- The name of the person at the organization who will be reviewing your application
- The title and description of the position you’re applying for
- A list of the qualifications or skills that will be required for the position
- Your resume (if you have one)
If you don’t have a resume and are a high school or college student, then it’s time to develop one. You don’t need actual work experience to create your first resume; it’s enough to describe your schoolwork, personal academic or volunteer accomplishments, and participation in clubs or other organizations. Here's how to write your first resume. If you’re a middle school student, you can simply give your teacher a list of activities you’re involved in – things like scouting, band, church groups, or sports.
The more information about yourself and your achievements that you can provide your teacher, the more detail they’ll be able to incorporate into their letter. Depth of detail can make all the difference in whether you land the role you’re applying for.
Sample Reference Letter from a Teacher
Attn: Julia M. Jones
Re: Katie Kingston
Dear Ms. Jones:
I am writing this reference at the request of Katie Kingston, who is applying for the Student Volunteer Program at St.
Francis Hospital this summer.
I have known Katie for two years in my capacity as a teacher at Smithtown Middle School. Katie took English and Spanish from me and earned superior grades in those classes. Based on Katie's grades, attendance, and class participation, I'd rate Katie's academic performance in my class as superior.
Katie has a number of strengths to offer an employer. Katie is always interested in supporting others.
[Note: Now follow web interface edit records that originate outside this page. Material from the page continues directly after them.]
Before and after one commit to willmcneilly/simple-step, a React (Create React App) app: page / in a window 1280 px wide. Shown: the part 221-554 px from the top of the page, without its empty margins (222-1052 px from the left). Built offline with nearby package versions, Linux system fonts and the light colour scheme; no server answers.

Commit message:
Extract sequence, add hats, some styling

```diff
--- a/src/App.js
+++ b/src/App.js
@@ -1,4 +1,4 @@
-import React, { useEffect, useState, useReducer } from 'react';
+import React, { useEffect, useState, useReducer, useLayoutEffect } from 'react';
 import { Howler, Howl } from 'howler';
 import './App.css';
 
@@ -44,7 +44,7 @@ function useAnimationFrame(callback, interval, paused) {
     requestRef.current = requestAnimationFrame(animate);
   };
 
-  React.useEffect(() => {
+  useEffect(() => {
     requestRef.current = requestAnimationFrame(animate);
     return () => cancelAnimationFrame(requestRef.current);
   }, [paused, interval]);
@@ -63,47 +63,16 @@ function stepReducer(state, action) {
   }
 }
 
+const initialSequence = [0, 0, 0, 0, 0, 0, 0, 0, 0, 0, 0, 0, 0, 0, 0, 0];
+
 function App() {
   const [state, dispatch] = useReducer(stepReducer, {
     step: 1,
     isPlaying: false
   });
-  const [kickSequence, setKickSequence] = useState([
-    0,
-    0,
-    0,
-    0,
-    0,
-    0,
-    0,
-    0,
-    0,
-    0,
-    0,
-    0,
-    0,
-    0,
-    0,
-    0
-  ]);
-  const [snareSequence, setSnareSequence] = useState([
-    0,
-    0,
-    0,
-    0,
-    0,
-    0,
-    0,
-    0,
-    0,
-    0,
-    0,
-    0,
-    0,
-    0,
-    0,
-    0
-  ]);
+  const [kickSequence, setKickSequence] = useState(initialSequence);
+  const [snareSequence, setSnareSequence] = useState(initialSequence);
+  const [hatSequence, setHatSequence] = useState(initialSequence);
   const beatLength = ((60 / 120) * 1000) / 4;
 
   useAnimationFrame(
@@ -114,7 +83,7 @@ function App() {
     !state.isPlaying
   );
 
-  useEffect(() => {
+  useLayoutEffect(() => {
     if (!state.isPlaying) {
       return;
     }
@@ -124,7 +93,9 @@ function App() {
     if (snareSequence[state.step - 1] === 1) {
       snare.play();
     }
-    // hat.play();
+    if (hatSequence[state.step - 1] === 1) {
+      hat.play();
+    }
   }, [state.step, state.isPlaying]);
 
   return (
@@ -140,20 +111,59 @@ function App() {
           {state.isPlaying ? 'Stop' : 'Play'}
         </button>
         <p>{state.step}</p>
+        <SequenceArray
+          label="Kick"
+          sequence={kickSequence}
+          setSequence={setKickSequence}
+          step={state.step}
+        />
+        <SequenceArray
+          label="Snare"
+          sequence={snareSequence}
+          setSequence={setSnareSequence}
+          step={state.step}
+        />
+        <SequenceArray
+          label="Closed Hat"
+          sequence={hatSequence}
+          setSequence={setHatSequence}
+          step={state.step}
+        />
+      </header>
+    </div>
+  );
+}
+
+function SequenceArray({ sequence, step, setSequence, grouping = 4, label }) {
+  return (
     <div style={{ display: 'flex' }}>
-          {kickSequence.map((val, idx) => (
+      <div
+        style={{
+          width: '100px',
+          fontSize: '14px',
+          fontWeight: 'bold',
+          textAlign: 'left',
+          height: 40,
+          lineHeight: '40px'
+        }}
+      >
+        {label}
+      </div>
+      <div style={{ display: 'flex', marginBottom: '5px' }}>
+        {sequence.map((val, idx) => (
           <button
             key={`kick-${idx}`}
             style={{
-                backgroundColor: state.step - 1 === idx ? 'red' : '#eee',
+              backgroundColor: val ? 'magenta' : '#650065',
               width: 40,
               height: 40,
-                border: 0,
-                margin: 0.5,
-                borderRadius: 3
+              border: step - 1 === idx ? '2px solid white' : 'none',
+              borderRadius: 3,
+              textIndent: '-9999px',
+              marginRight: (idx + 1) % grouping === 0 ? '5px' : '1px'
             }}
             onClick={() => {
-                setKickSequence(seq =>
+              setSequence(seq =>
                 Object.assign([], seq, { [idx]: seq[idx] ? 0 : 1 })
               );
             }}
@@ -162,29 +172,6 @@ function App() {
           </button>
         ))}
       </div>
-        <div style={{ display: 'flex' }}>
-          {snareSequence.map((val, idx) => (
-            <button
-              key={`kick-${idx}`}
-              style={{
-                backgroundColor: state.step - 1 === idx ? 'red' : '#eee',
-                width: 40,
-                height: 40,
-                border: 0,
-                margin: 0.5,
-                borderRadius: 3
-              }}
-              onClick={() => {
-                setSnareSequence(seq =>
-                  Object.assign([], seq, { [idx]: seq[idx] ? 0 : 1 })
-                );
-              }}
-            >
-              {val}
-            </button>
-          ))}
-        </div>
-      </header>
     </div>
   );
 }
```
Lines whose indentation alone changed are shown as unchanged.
For example, this year when we worked on our class community service project, Katie was helpful to me in collecting and organizing the food for the food pantry here in Smithtown.
In conclusion, I would highly recommend Katie Kingston. If her performance in my class is any indication of how she'd perform in your position, Katie will be a positive addition to your organization.
If you should need any additional information, you can feel free to contact me at 555-5555 or by email at email@example.com anytime.
Teacher, Smithtown Middle School